Please restate the records that follow exactly, skipping their images.

---------- Data to examine ----------

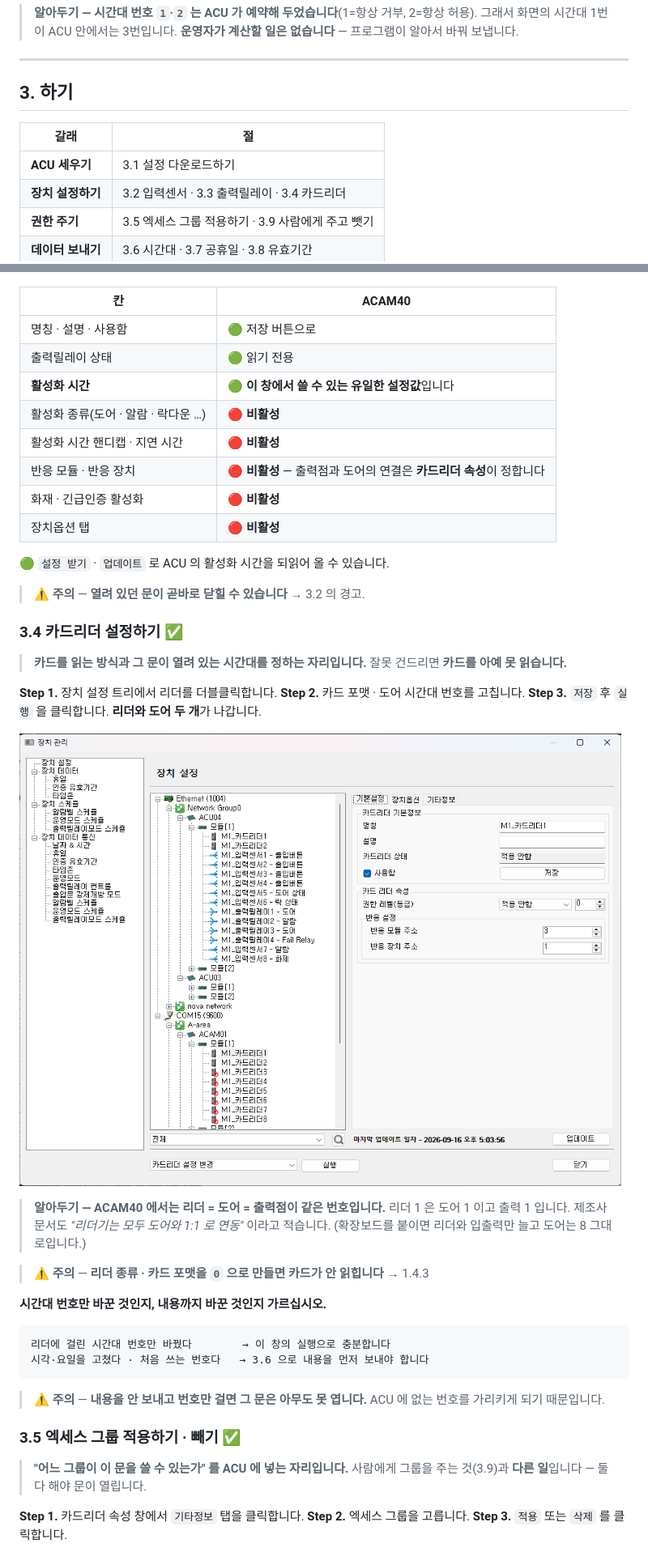
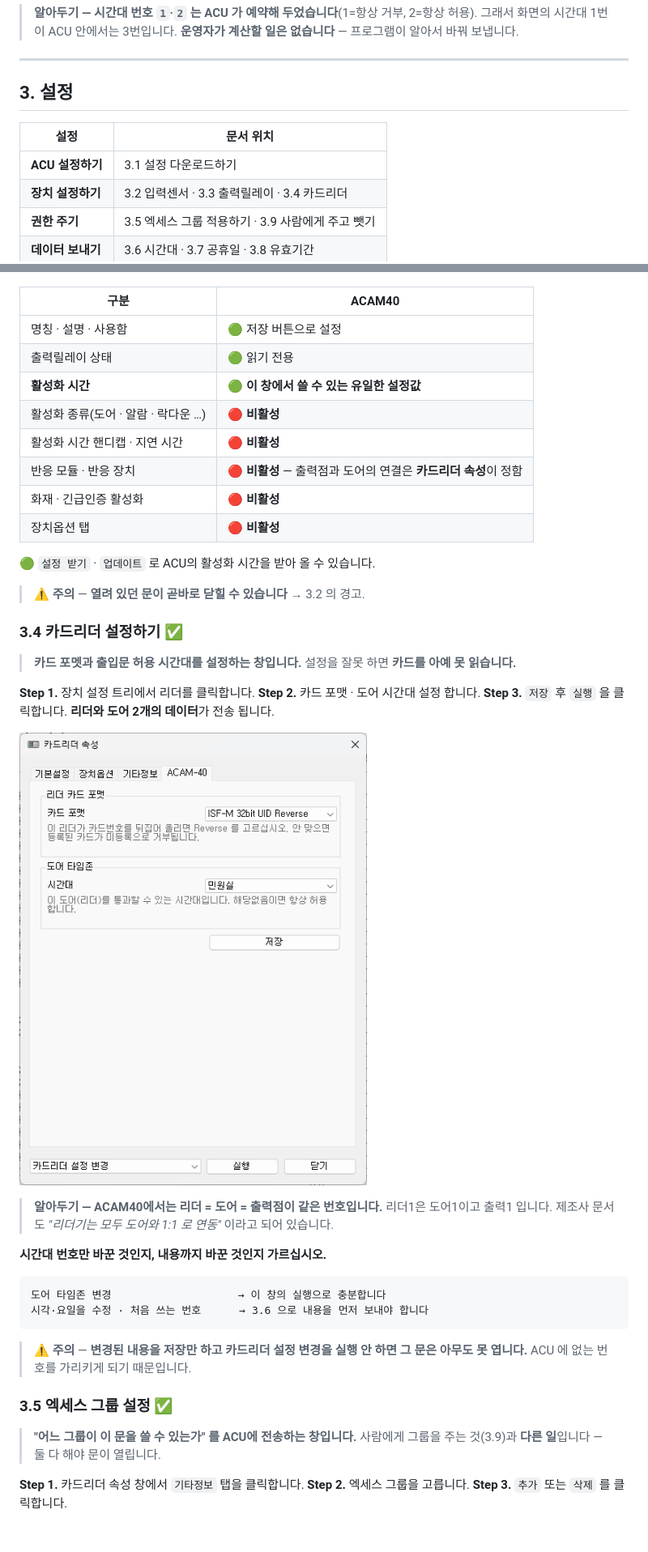
Before and after one commit to hi-kunh/nova-pt-manual-acam40, a Markdown page: ACAM40_manual.md, 2 parts joined by grey strips. Shown at 81% size. Drawn GitHub-style; pictures changed too: images/reader-property-acam_1.png (added); blank space fills up the shorter version.

````diff
--- a/ACAM40_manual.md
+++ b/ACAM40_manual.md
@@ -320,11 +329,11 @@ C:\IDT Inc\IntelliScan Device Manager\Log\LOG_ERROR_YYYYMMDD.txt
 
 ---
 
-## 3. 하기
+## 3. 설정
 
-| 갈래 | 절 |
+| 설정 | 문서 위치 |
 |---|---|
-| **ACU 세우기** | 3.1 설정 다운로드하기 |
+| **ACU 설정하기** | 3.1 설정 다운로드하기 |
 | **장치 설정하기** | 3.2 입력센서 · 3.3 출력릴레이 · 3.4 카드리더 |
 | **권한 주기** | 3.5 엑세스 그룹 적용하기 · 3.9 사람에게 주고 뺏기 |
 | **데이터 보내기** | 3.6 시간대 · 3.7 공휴일 · 3.8 유효기간 |
@@ -442,54 +450,52 @@ ACU정보 → 중지 → 시간 → 공휴일(비우고 전체) → 시간대
 
 ![출력릴레이 속성 - IDTi 장치옵션 탭](images/output-property-idti_2.png)
 
-| 칸 | ACAM40 |
+| 구분 | ACAM40 |
 |---|---|
-| 명칭 · 설명 · 사용함 | 🟢 저장 버튼으로 |
+| 명칭 · 설명 · 사용함 | 🟢 저장 버튼으로 설정 |
 | 출력릴레이 상태 | 🟢 읽기 전용 |
-| **활성화 시간** | 🟢 **이 창에서 쓸 수 있는 유일한 설정값**입니다 |
+| **활성화 시간** | 🟢 **이 창에서 쓸 수 있는 유일한 설정값** |
 | 활성화 종류(도어 · 알람 · 락다운 …) | 🔴 **비활성** |
 | 활성화 시간 핸디캡 · 지연 시간 | 🔴 **비활성** |
-| 반응 모듈 · 반응 장치 | 🔴 **비활성** — 출력점과 도어의 연결은 **카드리더 속성**이 정합니다 |
+| 반응 모듈 · 반응 장치 | 🔴 **비활성** — 출력점과 도어의 연결은 **카드리더 속성**이 정함 |
 | 화재 · 긴급인증 활성화 | 🔴 **비활성** |
 | 장치옵션 탭 | 🔴 **비활성** |
 
-🟢 `설정 받기` · `업데이트` 로 ACU 의 활성화 시간을 되읽어 올 수 있습니다.
+🟢 `설정 받기` · `업데이트` 로 ACU의 활성화 시간을 받아 올 수 있습니다.
 
 > **⚠ 주의** — **열려 있던 문이 곧바로 닫힐 수 있습니다** → 3.2 의 경고.
 
 ### 3.4 카드리더 설정하기   ✅
 
-> **카드를 읽는 방식과 그 문이 열려 있는 시간대를 정하는 자리입니다.**
-> 잘못 건드리면 **카드를 아예 못 읽습니다.**
+> **카드 포멧과 출입문 허용 시간대를 설정하는 창입니다.**
+> 설정을 잘못 하면 **카드를 아예 못 읽습니다.**
 
-**Step 1.** 장치 설정 트리에서 리더를 더블클릭합니다.
-**Step 2.** 카드 포맷 · 도어 시간대 번호를 고칩니다.
-**Step 3.** `저장` 후 `실행` 을 클릭합니다. **리더와 도어 두 개**가 나갑니다.
+**Step 1.** 장치 설정 트리에서 리더를 클릭합니다.
+**Step 2.** 카드 포맷 · 도어 시간대 설정 합니다.
+**Step 3.** `저장` 후 `실행` 을 클릭합니다. **리더와 도어 2개의 데이터**가 전송 됩니다.
 
-![카드리더 속성 - ACAM](images/reader-property-acam.png)
+![카드리더 속성 - ACAM](images/reader-property-acam_1.png)
 
-> **알아두기 — ACAM40 에서는 리더 = 도어 = 출력점이 같은 번호입니다.**
-> 리더 1 은 도어 1 이고 출력 1 입니다. 제조사 문서도 *"리더기는 모두 도어와 1:1 로 연동"*
-> 이라고 적습니다. (확장보드를 붙이면 리더와 입출력만 늘고 도어는 8 그대로입니다.)
-
-> **⚠ 주의** — **리더 종류 · 카드 포맷을 `0` 으로 만들면 카드가 안 읽힙니다** → 1.4.3
+> **알아두기 — ACAM40에서는 리더 = 도어 = 출력점이 같은 번호입니다.**
+> 리더1은 도어1이고 출력1 입니다. 제조사 문서도 *"리더기는 모두 도어와 1:1 로 연동"*
+> 이라고 되어 있습니다.
 
 **시간대 번호만 바꾼 것인지, 내용까지 바꾼 것인지 가르십시오.**
 
 ```
-리더에 걸린 시간대 번호만 바꿨다        → 이 창의 실행으로 충분합니다
-시각·요일을 고쳤다 · 처음 쓰는 번호다   → 3.6 으로 내용을 먼저 보내야 합니다
+도어 타임존 변경                    → 이 창의 실행으로 충분합니다
+시각·요일을 수정 · 처음 쓰는 번호      → 3.6 으로 내용을 먼저 보내야 합니다
 ```
 
-> **⚠ 주의** — **내용을 안 보내고 번호만 걸면 그 문은 아무도 못 엽니다.**
+> **⚠ 주의** — **변경된 내용을 저장만 하고 카드리더 설정 변경을 실행 안 하면 그 문은 아무도 못 엽니다.**
 > ACU 에 없는 번호를 가리키게 되기 때문입니다.
 
-### 3.5 엑세스 그룹 적용하기 · 빼기   ✅
+### 3.5 엑세스 그룹 설정   ✅
 
-> **"어느 그룹이 이 문을 쓸 수 있는가" 를 ACU 에 넣는 자리입니다.**
+> **"어느 그룹이 이 문을 쓸 수 있는가" 를 ACU에 전송하는 창입니다.**
 > 사람에게 그룹을 주는 것(3.9)과 **다른 일**입니다 — 둘 다 해야 문이 열립니다.
 
 **Step 1.** 카드리더 속성 창에서 `기타정보` 탭을 클릭합니다.
 **Step 2.** 엑세스 그룹을 고릅니다.
-**Step 3.** `적용` 또는 `삭제` 를 클릭합니다.
+**Step 3.** `추가` 또는 `삭제` 를 클릭합니다.
 
````
Also changed, not shown: other parts of ACAM40_manual.md (+123 -115 lines), 1 other file.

----------

--- Response below ---
Before and after one commit to hi-kunh/nova-pt-manual-acam40, a Markdown page: ACAM40_manual.md, 2 parts joined by grey strips. Shown at 81% size. Drawn GitHub-style; pictures changed too: images/reader-property-acam_1.png (added); blank space fills up the shorter version.

````diff
--- a/ACAM40_manual.md
+++ b/ACAM40_manual.md
@@ -320,11 +329,11 @@ C:\IDT Inc\IntelliScan Device Manager\Log\LOG_ERROR_YYYYMMDD.txt
 
 ---
 
-## 3. 하기
+## 3. 설정
 
-| 갈래 | 절 |
+| 설정 | 문서 위치 |
 |---|---|
-| **ACU 세우기** | 3.1 설정 다운로드하기 |
+| **ACU 설정하기** | 3.1 설정 다운로드하기 |
 | **장치 설정하기** | 3.2 입력센서 · 3.3 출력릴레이 · 3.4 카드리더 |
 | **권한 주기** | 3.5 엑세스 그룹 적용하기 · 3.9 사람에게 주고 뺏기 |
 | **데이터 보내기** | 3.6 시간대 · 3.7 공휴일 · 3.8 유효기간 |
@@ -442,54 +450,52 @@ ACU정보 → 중지 → 시간 → 공휴일(비우고 전체) → 시간대
 
 ![출력릴레이 속성 - IDTi 장치옵션 탭](images/output-property-idti_2.png)
 
-| 칸 | ACAM40 |
+| 구분 | ACAM40 |
 |---|---|
-| 명칭 · 설명 · 사용함 | 🟢 저장 버튼으로 |
+| 명칭 · 설명 · 사용함 | 🟢 저장 버튼으로 설정 |
 | 출력릴레이 상태 | 🟢 읽기 전용 |
-| **활성화 시간** | 🟢 **이 창에서 쓸 수 있는 유일한 설정값**입니다 |
+| **활성화 시간** | 🟢 **이 창에서 쓸 수 있는 유일한 설정값** |
 | 활성화 종류(도어 · 알람 · 락다운 …) | 🔴 **비활성** |
 | 활성화 시간 핸디캡 · 지연 시간 | 🔴 **비활성** |
-| 반응 모듈 · 반응 장치 | 🔴 **비활성** — 출력점과 도어의 연결은 **카드리더 속성**이 정합니다 |
+| 반응 모듈 · 반응 장치 | 🔴 **비활성** — 출력점과 도어의 연결은 **카드리더 속성**이 정함 |
 | 화재 · 긴급인증 활성화 | 🔴 **비활성** |
 | 장치옵션 탭 | 🔴 **비활성** |
 
-🟢 `설정 받기` · `업데이트` 로 ACU 의 활성화 시간을 되읽어 올 수 있습니다.
+🟢 `설정 받기` · `업데이트` 로 ACU의 활성화 시간을 받아 올 수 있습니다.
 
 > **⚠ 주의** — **열려 있던 문이 곧바로 닫힐 수 있습니다** → 3.2 의 경고.
 
 ### 3.4 카드리더 설정하기   ✅
 
-> **카드를 읽는 방식과 그 문이 열려 있는 시간대를 정하는 자리입니다.**
-> 잘못 건드리면 **카드를 아예 못 읽습니다.**
+> **카드 포멧과 출입문 허용 시간대를 설정하는 창입니다.**
+> 설정을 잘못 하면 **카드를 아예 못 읽습니다.**
 
-**Step 1.** 장치 설정 트리에서 리더를 더블클릭합니다.
-**Step 2.** 카드 포맷 · 도어 시간대 번호를 고칩니다.
-**Step 3.** `저장` 후 `실행` 을 클릭합니다. **리더와 도어 두 개**가 나갑니다.
+**Step 1.** 장치 설정 트리에서 리더를 클릭합니다.
+**Step 2.** 카드 포맷 · 도어 시간대 설정 합니다.
+**Step 3.** `저장` 후 `실행` 을 클릭합니다. **리더와 도어 2개의 데이터**가 전송 됩니다.
 
-![카드리더 속성 - ACAM](images/reader-property-acam.png)
+![카드리더 속성 - ACAM](images/reader-property-acam_1.png)
 
-> **알아두기 — ACAM40 에서는 리더 = 도어 = 출력점이 같은 번호입니다.**
-> 리더 1 은 도어 1 이고 출력 1 입니다. 제조사 문서도 *"리더기는 모두 도어와 1:1 로 연동"*
-> 이라고 적습니다. (확장보드를 붙이면 리더와 입출력만 늘고 도어는 8 그대로입니다.)
-
-> **⚠ 주의** — **리더 종류 · 카드 포맷을 `0` 으로 만들면 카드가 안 읽힙니다** → 1.4.3
+> **알아두기 — ACAM40에서는 리더 = 도어 = 출력점이 같은 번호입니다.**
+> 리더1은 도어1이고 출력1 입니다. 제조사 문서도 *"리더기는 모두 도어와 1:1 로 연동"*
+> 이라고 되어 있습니다.
 
 **시간대 번호만 바꾼 것인지, 내용까지 바꾼 것인지 가르십시오.**
 
 ```
-리더에 걸린 시간대 번호만 바꿨다        → 이 창의 실행으로 충분합니다
-시각·요일을 고쳤다 · 처음 쓰는 번호다   → 3.6 으로 내용을 먼저 보내야 합니다
+도어 타임존 변경                    → 이 창의 실행으로 충분합니다
+시각·요일을 수정 · 처음 쓰는 번호      → 3.6 으로 내용을 먼저 보내야 합니다
 ```
 
-> **⚠ 주의** — **내용을 안 보내고 번호만 걸면 그 문은 아무도 못 엽니다.**
+> **⚠ 주의** — **변경된 내용을 저장만 하고 카드리더 설정 변경을 실행 안 하면 그 문은 아무도 못 엽니다.**
 > ACU 에 없는 번호를 가리키게 되기 때문입니다.
 
-### 3.5 엑세스 그룹 적용하기 · 빼기   ✅
+### 3.5 엑세스 그룹 설정   ✅
 
-> **"어느 그룹이 이 문을 쓸 수 있는가" 를 ACU 에 넣는 자리입니다.**
+> **"어느 그룹이 이 문을 쓸 수 있는가" 를 ACU에 전송하는 창입니다.**
 > 사람에게 그룹을 주는 것(3.9)과 **다른 일**입니다 — 둘 다 해야 문이 열립니다.
 
 **Step 1.** 카드리더 속성 창에서 `기타정보` 탭을 클릭합니다.
 **Step 2.** 엑세스 그룹을 고릅니다.
-**Step 3.** `적용` 또는 `삭제` 를 클릭합니다.
+**Step 3.** `추가` 또는 `삭제` 를 클릭합니다.
 
````
Also changed, not shown: other parts of ACAM40_manual.md (+123 -115 lines), 1 other file.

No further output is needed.